Design your life to include more money, health and happiness with less stuff, space and energy.

Design your life to include more money, health and happiness with less stuff, space and energy.

The Things We Carry

Last night at 2:32am the fire alarm in my building went off. This is not one of those get-the-ladder-and-press-the-button alarms, but a building-wide system, whose blare penetrated every square foot and eardrum in the building and requires the super to turn off. My wife and I threw some clothes on ourselves and infant son, tossed the cat into his travel box, I made sure I had my phone and wallet and we headed out the door.

The building’s residents congregated in the outside doorway, clad in their winter coats and pajamas. The fire department eventually arrived. They reported that there was no danger. After their coast-is-clear confirmation, we shuffled back to our apartments.

Beyond gratitude for the safety for all parties concerned (we appreciate that these situations can turn tragic), the experience revealed a few things about our relationship to stuff:

  1. We didn’t really consider stuff until after the incident ended; we were only concerned about making sure the baby and cat were safe.
  2. If we could only take what we could carry, my wife, who is a designer, said she would take her old photos, her computer, whose harddrive contains most of her professional portfolio and a vintage teddy bear. I would take my harddrive which holds all of my non-cloud stored files and some sculptures my father gave us. These were the only items we considered irreplaceable.
  3. Useful stuff trumps “valuable” stuff. When contemplating the second tier of things we would take from our smoldering home, both of us thought of the stuff we use everyday. My wife, who has a fondness for nice eyeglass frames, intuitively grabbed her most versatile pair, the ones with the neutral style and whose lenses tint in the sunlight. She would also grab her diaper bag/purse, a few pair of her favorite jeans and the designer peacoat she’s had for years. I would grab the Outlier pants I wear daily, my EMS soft-shell winter jacket that keeps me dry and thermoregulated from 25-70 degrees, my yellow waterproof Ortlieb backpack, my vintage Basso that has become my main commuter bike (both pictured above) and, if I could lift it, our cast iron pan. Expensive cocktail dresses, jewelry, wool suits, even most of our artwork, took backseat to the things we use day in, day out.

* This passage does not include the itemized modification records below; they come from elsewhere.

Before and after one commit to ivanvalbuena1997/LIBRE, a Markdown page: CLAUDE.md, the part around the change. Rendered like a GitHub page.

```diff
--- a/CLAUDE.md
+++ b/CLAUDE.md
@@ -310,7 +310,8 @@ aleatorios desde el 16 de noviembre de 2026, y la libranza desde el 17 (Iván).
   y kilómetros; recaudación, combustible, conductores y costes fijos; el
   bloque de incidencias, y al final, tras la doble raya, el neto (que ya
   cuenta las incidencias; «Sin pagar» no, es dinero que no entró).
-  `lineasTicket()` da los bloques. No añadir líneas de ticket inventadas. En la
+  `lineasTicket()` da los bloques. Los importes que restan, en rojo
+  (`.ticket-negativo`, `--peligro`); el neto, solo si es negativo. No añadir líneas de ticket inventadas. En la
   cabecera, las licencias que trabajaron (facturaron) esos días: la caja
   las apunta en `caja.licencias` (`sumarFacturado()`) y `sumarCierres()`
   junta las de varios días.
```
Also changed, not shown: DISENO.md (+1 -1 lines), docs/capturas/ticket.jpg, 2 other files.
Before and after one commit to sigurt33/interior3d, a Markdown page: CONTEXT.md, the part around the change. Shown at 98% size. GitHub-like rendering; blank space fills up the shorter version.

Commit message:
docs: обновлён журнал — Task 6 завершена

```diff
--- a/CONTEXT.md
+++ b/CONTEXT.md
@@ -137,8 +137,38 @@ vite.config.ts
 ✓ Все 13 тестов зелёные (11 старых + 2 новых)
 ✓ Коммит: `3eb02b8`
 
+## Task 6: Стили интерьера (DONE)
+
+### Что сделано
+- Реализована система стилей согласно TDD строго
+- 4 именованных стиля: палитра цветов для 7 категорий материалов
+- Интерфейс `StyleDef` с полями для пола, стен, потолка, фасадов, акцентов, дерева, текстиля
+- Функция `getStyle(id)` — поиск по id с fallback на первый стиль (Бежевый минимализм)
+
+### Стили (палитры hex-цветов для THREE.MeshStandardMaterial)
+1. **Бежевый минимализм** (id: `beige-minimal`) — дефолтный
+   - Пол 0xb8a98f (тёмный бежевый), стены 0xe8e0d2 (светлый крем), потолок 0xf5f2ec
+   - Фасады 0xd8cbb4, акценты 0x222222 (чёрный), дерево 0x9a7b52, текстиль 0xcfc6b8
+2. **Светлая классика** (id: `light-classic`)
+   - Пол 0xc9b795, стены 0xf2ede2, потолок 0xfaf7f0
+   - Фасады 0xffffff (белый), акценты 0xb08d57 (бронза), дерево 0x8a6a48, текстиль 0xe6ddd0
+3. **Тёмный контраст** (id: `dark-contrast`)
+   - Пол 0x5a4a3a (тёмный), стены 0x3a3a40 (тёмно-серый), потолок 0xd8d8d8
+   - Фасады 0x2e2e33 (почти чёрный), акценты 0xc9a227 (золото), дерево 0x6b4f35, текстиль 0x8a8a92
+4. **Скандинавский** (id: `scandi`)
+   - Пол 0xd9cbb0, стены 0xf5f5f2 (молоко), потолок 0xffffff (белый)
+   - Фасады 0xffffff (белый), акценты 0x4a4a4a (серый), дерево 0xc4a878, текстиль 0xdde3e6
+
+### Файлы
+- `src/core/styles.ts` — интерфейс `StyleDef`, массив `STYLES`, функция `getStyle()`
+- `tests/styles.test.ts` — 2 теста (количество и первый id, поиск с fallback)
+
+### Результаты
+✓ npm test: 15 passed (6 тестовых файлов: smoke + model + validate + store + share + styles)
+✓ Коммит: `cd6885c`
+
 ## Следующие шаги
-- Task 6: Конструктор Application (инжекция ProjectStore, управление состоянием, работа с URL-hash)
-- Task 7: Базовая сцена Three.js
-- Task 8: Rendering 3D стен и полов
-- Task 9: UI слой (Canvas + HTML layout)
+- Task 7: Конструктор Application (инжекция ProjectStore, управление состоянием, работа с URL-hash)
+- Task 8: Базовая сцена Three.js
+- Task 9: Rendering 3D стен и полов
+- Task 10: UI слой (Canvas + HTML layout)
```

How about you? What would you take with you? Have you a been in a situation where you had to flee your home? What did you take, if anything? What did you learn about your relationship to stuff? We’d love to hear.

  • We had a similar fire alarm go off a few weeks ago. It was due to some construction dust on the second floor. I grabbed our pet turtle and phone and was out the door. My husband and I were talking about it later that night and then put together all our important documentation, in a file holder (passports, certifications, important paperwork). So in case of a real fire, I would grab that, the hard drives and our turtle. I am lucky, a few years ago I scanned every family photo (used a 3rd party service and a groupon). I hold the originals but keep the copies in the google cloud so I will always have them. Heirlooms are always tough to leave behind but I would in a heart beat to save my life if I needed to get out fast.

    • Good call on the scanning of photos–something my wife and I discussed. We also have a fire box for important docs, though I contend those are ultimately replaceable.

  • Monica M.

    I have a vintage suitcase that (when not traveling) holds our important documents, external harddrive, and passports. We have three cats and a dog, and I’m not sure we’d have any time to save much else – so I try not to worry about my great grandmother’s blanket – I have her wedding ring on 24/7, after all!

  • William Latham

    This is a whole website dedicated to this question (pictorial form by each person)

  • Setter Rob

    Pen, pocket notebook, folding knife, small tactical flashlight, computer, phone, and above all the dogs.

  • Randall

    Ipad. Phone. Folder with important docs me and as many shoes as I can grab I only own 8 pair total my foot is narrow and is hard to fit. All else I can replace. Actually I do not own too much more

  • ceidefields

    So I haven’t been in a situation where I had to flee my home, but I have had my house burn to the ground while we were away. I think most of the time the idea that you’ll be able to grab items and then leave isn’t true. I highly recommend a fireproof safe and put everything that you value in there. Then when the fire investigators are sifting through the rubble, your safe will still be there!

  • only4daddy

    Two weeks ago I threw out a bunch of “stuff”… it felt great! I think the “stuff” crawled back from the dump, into my house. This weekend I will throw away much more “stuff”, and feel great about it.

  • only4daddy

    Wife and kids first then..Pad, MacBook Pro, and two portable hard drives loaded with photos…

  • My cellphone and my bass guitar.

  • s4ds

    my electric guitar, phone n wallet n portable harddisk(where i store all my non-cloud files) n im out. I also have a small “shaving kit” pouch where i keep my valued (irreplaceable)belongings plus some emergency cash(to last me 3 months). If a have a few more seconds Id grab that too.

    I like the idea commented by “ceidefields” wherein u store all ur valuables in a fireproof safe. that way in an emergency situation u just run.